|All the bright places|
Author: Niven, Jennifer
Told in alternating voices, when Theodore Finch and Violet Markey meet on the ledge of the bell tower at school--both teetering on the edge--it's the beginning of an unlikely relationship, a journey to discover the "natural wonders" of the state of Indiana, and two teens' desperate desire to heal and save one another.
Full Text Reviews:
Booklist - 11/01/2014 Violet and Finch meet on the ledge of their school’s clock tower, both thinking about jumping. For frenetic Finch, who constantly alters his appearance, suicide is often on his mind, and the barrage of bullying he receives, from his classmates and his own father, doesn’t help matters. Violet, on the other hand, is in a daze after the untimely death of her sister. They don’t jump, but their chance meeting leads to a partnership on a geography project visiting Indiana roadside oddities. Their friendship grows into a sweet romance, and Violet feels invigorated—she starts feeling engaged with her life and even takes up writing again, something she gave up after her sister died. Despite Finch’s desperate desire, their burgeoning love is not enough to solve his wild, emotional ups and downs, behavior that’s not called what it is—bipolar disorder—until very late in the novel. Niven’s first novel for teens tackles a big topic with sensitivity (suicide-prevention resources are included), and teens will likely swoon over Finch and Violet’s doomed oddball romance. HIGH-DEMAND BACKSTORY: With an author tour, a major promotional campaign, and a film adaptation already in the works, publishers are banking on Niven’s YA debut to be a hit. - Copyright 2014 Booklist.
School Library Journal - 12/01/2014 Gr 10 Up—Violet Markey is on the ledge of her school's bell tower, six stories up, and frozen in terror. Theodore Finch, the Freak, stands on the ledge nearby. Before she can panic, he calms her down and gets her back on solid ground. He even lets everyone think she's the one who talked him out of jumping. Violet, until recently, was a popular cheerleader and Finch has a well-earned reputation for being manic, violent, and unpredictable. But Finch won't let their encounter rest. He's suddenly everywhere Violet goes and even signs her up as his partner on a "Wander the State" school project. As the two drive around Indiana, Violet begins to see the lame tourist attractions through Finch's eyes, and each spot becomes something unique and special. He pushes and challenges the protagonist, and seems to understand the effect her sister's death made on her. But though Violet begins to recover from the devastating grief that has cocooned her for almost a year, Finch's demons refuse to let go. The writing in this heartrending novel is fluid, despite the difficult topics, as Niven relays the complex thought processes of the two teens. Finch and Violet, with their emotional turmoil and insecurities, will ring true to teens. Finch in particular will linger in readers' minds long after the last page is turned. Give this to fans of Rainbow Rowell's Eleanor & Park (St. Martin's Pr., 2013), John Green's The Fault in Our Stars (Dutton, 2012), or Jennifer Hubbard's The Secret Year (Viking, 2010).—Heather Miller Cover, Homewood Public Library, AL - Copyright 2014 Publishers Weekly, Library Journal and/or School Library Journal used with permission.
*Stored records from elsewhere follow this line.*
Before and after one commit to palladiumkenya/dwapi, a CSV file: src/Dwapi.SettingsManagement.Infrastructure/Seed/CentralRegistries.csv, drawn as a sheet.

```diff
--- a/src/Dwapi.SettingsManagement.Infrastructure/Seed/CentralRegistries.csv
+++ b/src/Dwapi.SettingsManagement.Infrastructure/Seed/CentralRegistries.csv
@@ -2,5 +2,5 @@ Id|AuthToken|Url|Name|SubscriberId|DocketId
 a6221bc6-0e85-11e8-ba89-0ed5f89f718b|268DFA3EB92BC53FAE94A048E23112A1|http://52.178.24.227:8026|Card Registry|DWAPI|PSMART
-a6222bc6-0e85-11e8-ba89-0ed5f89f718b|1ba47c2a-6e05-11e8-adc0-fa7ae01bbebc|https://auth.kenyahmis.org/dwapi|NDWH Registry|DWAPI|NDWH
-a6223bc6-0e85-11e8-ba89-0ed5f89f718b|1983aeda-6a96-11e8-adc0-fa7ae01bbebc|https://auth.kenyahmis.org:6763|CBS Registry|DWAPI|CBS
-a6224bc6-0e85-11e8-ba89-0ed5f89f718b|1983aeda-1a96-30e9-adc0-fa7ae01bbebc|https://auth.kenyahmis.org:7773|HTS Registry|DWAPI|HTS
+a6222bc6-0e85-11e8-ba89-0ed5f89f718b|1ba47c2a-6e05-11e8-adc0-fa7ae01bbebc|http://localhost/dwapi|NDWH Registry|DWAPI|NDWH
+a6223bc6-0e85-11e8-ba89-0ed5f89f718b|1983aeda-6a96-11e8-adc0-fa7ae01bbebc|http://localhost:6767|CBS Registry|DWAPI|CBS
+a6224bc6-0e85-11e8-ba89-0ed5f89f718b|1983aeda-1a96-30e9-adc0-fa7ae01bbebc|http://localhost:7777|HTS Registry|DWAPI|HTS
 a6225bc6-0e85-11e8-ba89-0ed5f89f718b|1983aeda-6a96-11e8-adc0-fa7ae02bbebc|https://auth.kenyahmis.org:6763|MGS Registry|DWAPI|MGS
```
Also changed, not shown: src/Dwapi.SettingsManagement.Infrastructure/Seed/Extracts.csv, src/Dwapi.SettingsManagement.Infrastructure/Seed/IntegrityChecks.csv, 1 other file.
Bulletin for the Center... - 03/01/2015 After the car crash that claimed her sister’s life, a guilty and grieving Violet is drawn to the top of the school’s bell tower, possibly to jump. Fortunately, Finch is already up there; contemplating suicide is something of a hobby for him, if for no other reason that it reminds him that he’s still alive. Finch talks Violet down and reverses the situation for the gossip mill so that Violet can be the hero who saved the weird guy’s life. Partnered on a class project, they embark on a relationship that proves therapeutic for both of them, as Finch helps Violet overcome her fear of being in a car and taking risks, and she helps Finch realize that he’s lovable. Their love story echoes that of Hazel and Gus (The Fault in Our Stars, BCCB 5/12), with Finch playing the manic pixie dream boy to Violet’s moody intellectualism, but it’s clear to readers that his mania is neither a choice nor a pose, and that what he calls being “asleep” is really a depressive episode on his undiagnosed bipolar roller coaster. His persistent fascination with famous suicides and suicide statistics provides ample foreshadowing as to where this is going, but to Niven’s credit, the story never breaks sympathy with nor champions Finch’s decision and thus ends up with a strong but subtle message that Finch’s death is the result of a disease. Ultimately, the book, with narration that alternates between Finch and Violet, becomes Violet’s story of survival and recovery, affirming the value of loving deeply, grieving openly, and carrying your light forward. KC - Copyright 2015 The Board of Trustees of the University of Illinois.